The Democratic Republic of the Congo has acquired military equipment from Turkey, indicating Ankara’s intention to strengthen ties with Kinshasa just under three months after the country was allowed to purchase arms on the global market.
Ankara’s donation arrived in Goma, the largest city in North Kivu province, which is currently engulfed in conflict, pitting the Congolese army, FARDC, and M23 rebels. Hundreds of different rebel organizations operate in the region, launching attacks both inside and outside of the DRC, making the conflict a regional issue.
Turkey’s pledge comes less than a month after the UN eased sanctions on the FARDC, which obliged supplier countries to consult the UN’s sanctions committee on the Democratic Republic of the Congo before transferring guns to the DRC. The notification procedure for transferring weaponry to Congo expired on Tuesday, December 20, and Turkey did not even inform the public about the nature of its arms.
African countries in the UN Security Council felt that this requirement was a strategic crack in FARDC’s armor in terms of securing its territory because it allowed attackers to learn about DRC’s weaponry.
Lieutenant-General Constant Ndima, Military Governor of North Kivu, who accepted the equipment on behalf of President Félix Tshisekedi, stated that the Turkish donation “will bolster Congolese army forces on the frontlines” against multiple armed groups and the M23.
Ankara has been strengthening ties with a number of African countries, including Somalia, Ethiopia, Rwanda, and now the Democratic Republic of the Congo. It expanded its diplomatic representation from 19 in 2010 to 44 at the end of last year.
According to a Turkish government bulletin, the official Turkish policy for Sub-Saharan Africa focuses on trade, investment, cultural projects, security and military cooperation, and development projects.

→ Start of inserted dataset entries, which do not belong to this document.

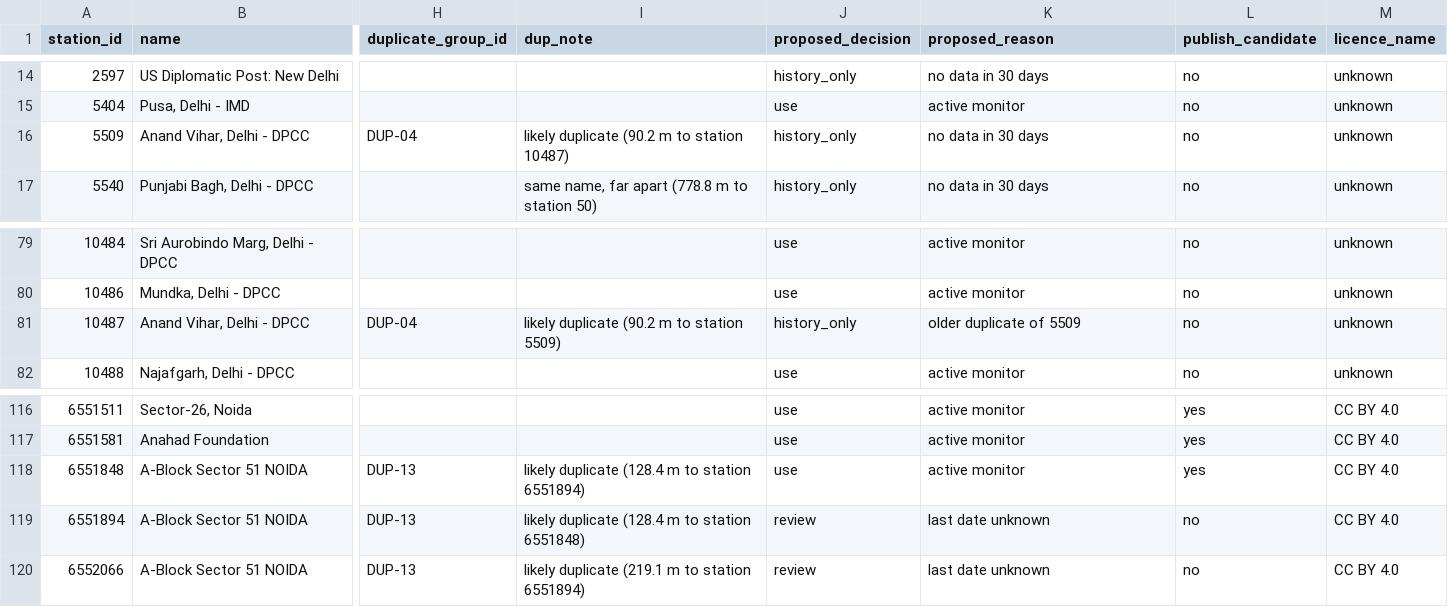
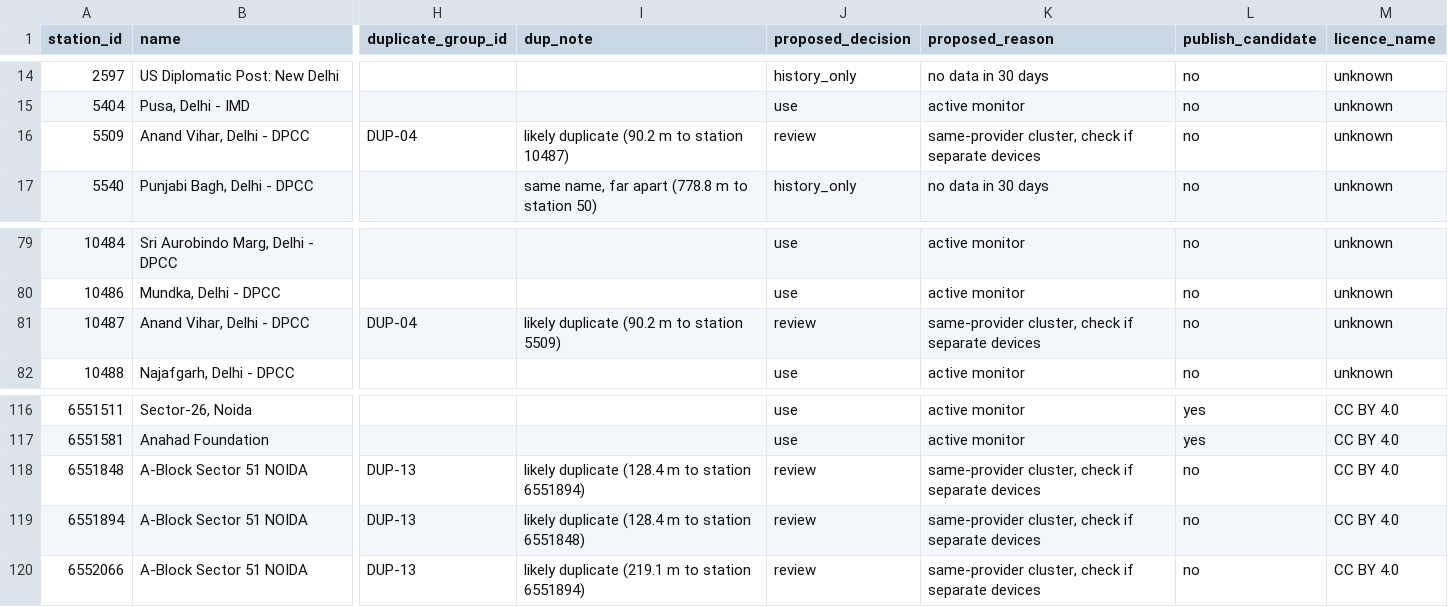
Before and after one commit to Parmodk2310/ncr-hawa, a CSV file: data/stations_candidates.csv, drawn as a sheet; only a part is shown, gaps mark what is left out; the diff names each change by its address in the sheet, - before the commit and + after, or states it on an @@ line.

```diff
--- a/data/stations_candidates.csv
+++ b/data/stations_candidates.csv
-J16 (proposed_decision): history_only
+J16 (proposed_decision): review
-K16 (proposed_reason): no data in 30 days
+K16 (proposed_reason): same-provider cluster, check if separate devices
-J81 (proposed_decision): history_only
+J81 (proposed_decision): review
-K81 (proposed_reason): older duplicate of 5509
+K81 (proposed_reason): same-provider cluster, check if separate devices
-J118 (proposed_decision): use
+J118 (proposed_decision): review
-K118 (proposed_reason): active monitor
+K118 (proposed_reason): same-provider cluster, check if separate devices
-L118 (publish_candidate): yes
+L118 (publish_candidate): no
-K119:K120 (proposed_reason): last date unknown
+K119:K120 (proposed_reason): same-provider cluster, check if separate devices
```
Also changed, not shown: 3 other files.
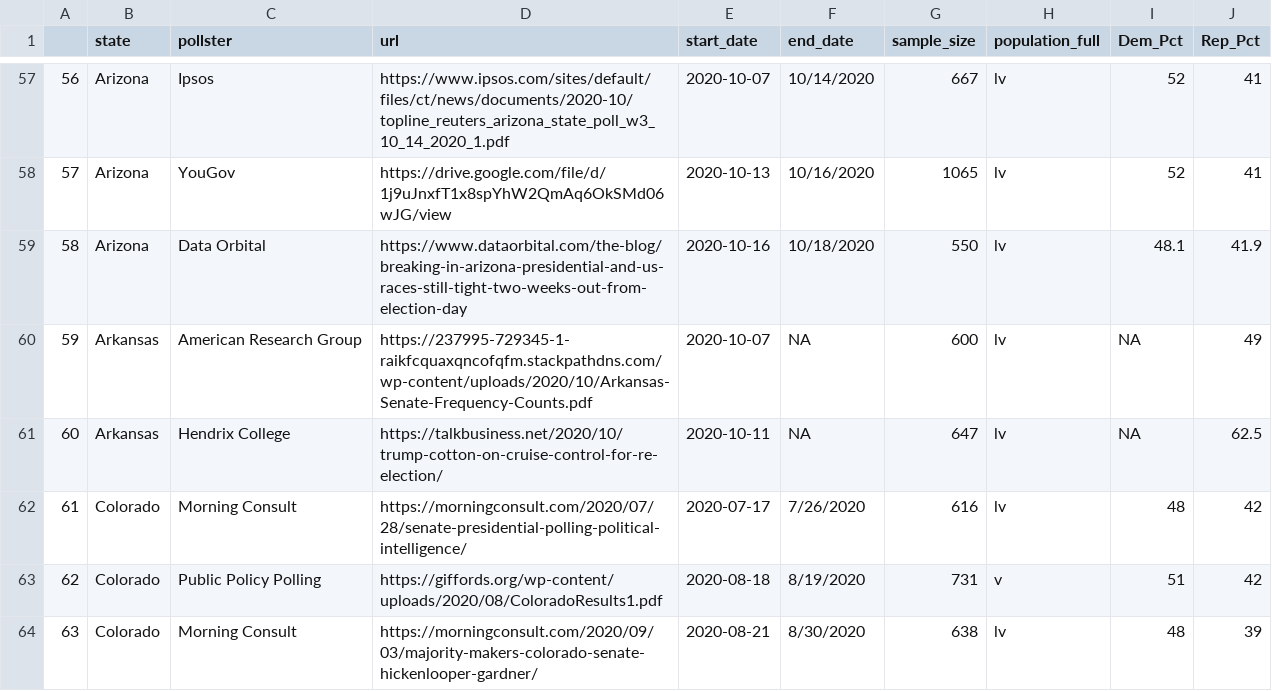
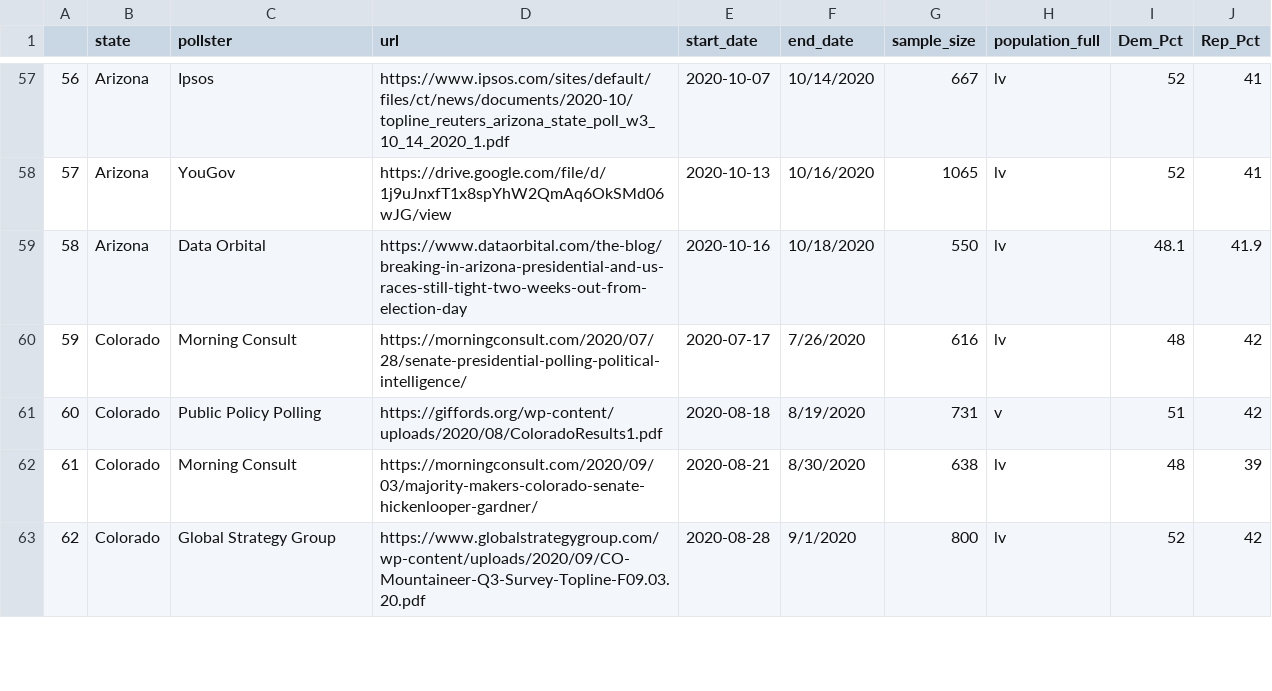
Before and after one commit to 10aDing/Senate-Poll-Averaging, a CSV file: revised_polls.csv, drawn as a sheet; only a part is shown, gaps mark what is left out; the shorter side is filled out with more unchanged rows; removed rows and columns are numbered as before the commit, all else as after; the diff names each change by its address in the sheet, - before the commit and + after, or states it on an @@ line.

```diff
--- a/revised_polls.csv
+++ b/revised_polls.csv
-row 60: 59 | Arkansas | American Research Group | https://237995-729345-1-raikfcquaxqncofqfm.stackpathdns.com/wp-content/uploads/2020/10/Arkansas-Senate-Frequency-Counts.pdf | 2020-10-07 | NA | 600 | lv | NA | 49
-row 61: 60 | Arkansas | Hendrix College | https://talkbusiness.net/2020/10/trump-cotton-on-cruise-control-for-re-election/ | 2020-10-11 | NA | 647 | lv | NA | 62.5
@@ column A renumbered from row 60 down @@
```
Also changed, not shown: 1 other file.
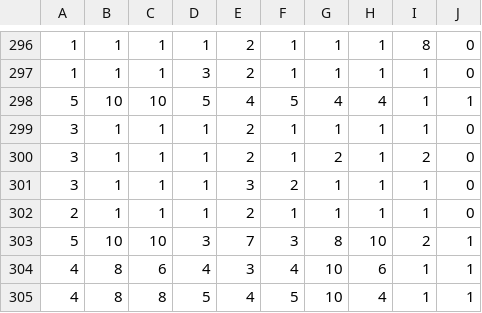
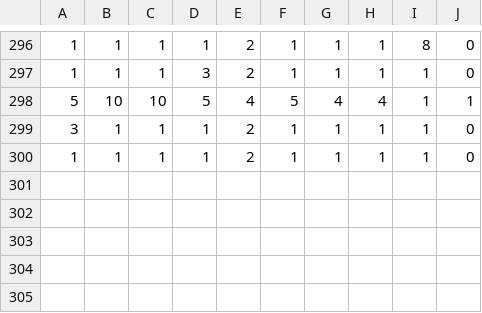
Before and after one commit to nicola-scarano/ClassificationNet, a CSV file: TestClean.csv, drawn as a sheet; only a part is shown, gaps mark what is left out.

```diff
--- a/TestClean.csv
+++ b/TestClean.csv
@@ -299,7 +299,2 @@
 3,1,1,1,2,1,1,1,1,0
-3,1,1,1,2,1,2,1,2,0
-3,1,1,1,3,2,1,1,1,0
-2,1,1,1,2,1,1,1,1,0
-5,10,10,3,7,3,8,10,2,1
-4,8,6,4,3,4,10,6,1,1
-4,8,8,5,4,5,10,4,1,1
+1,1,1,1,2,1,1,1,1,0
```
Also changed, not shown: Test.csv, 1 other file.
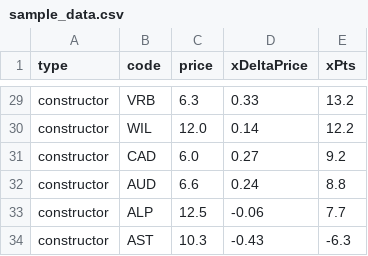
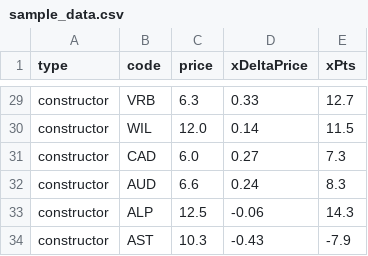
Before and after one commit to skyefung02/f1-fantasy-tools, a CSV file: sample_data.csv, drawn as a sheet; only a part is shown, gaps mark what is left out; the diff covers the shown part only; the diff names each change by its address in the sheet, - before the commit and + after, or states it on an @@ line.

```diff
--- a/sample_data.csv
+++ b/sample_data.csv
-E29 (xPts): 13.2
+E29 (xPts): 12.7
-E30 (xPts): 12.2
+E30 (xPts): 11.5
-E31 (xPts): 9.2
+E31 (xPts): 7.3
-E32 (xPts): 8.8
+E32 (xPts): 8.3
-E33 (xPts): 7.7
+E33 (xPts): 14.3
-E34 (xPts): -6.3
+E34 (xPts): -7.9
```
Also changed, not shown: 27 edited cells elsewhere in this file, 5 other files.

“The DRC places a high value on this partnership, which will undoubtedly bear fruit in the future for the benefit of the Congolese and Turkish brother peoples,” said Lieutenant-General Ndima.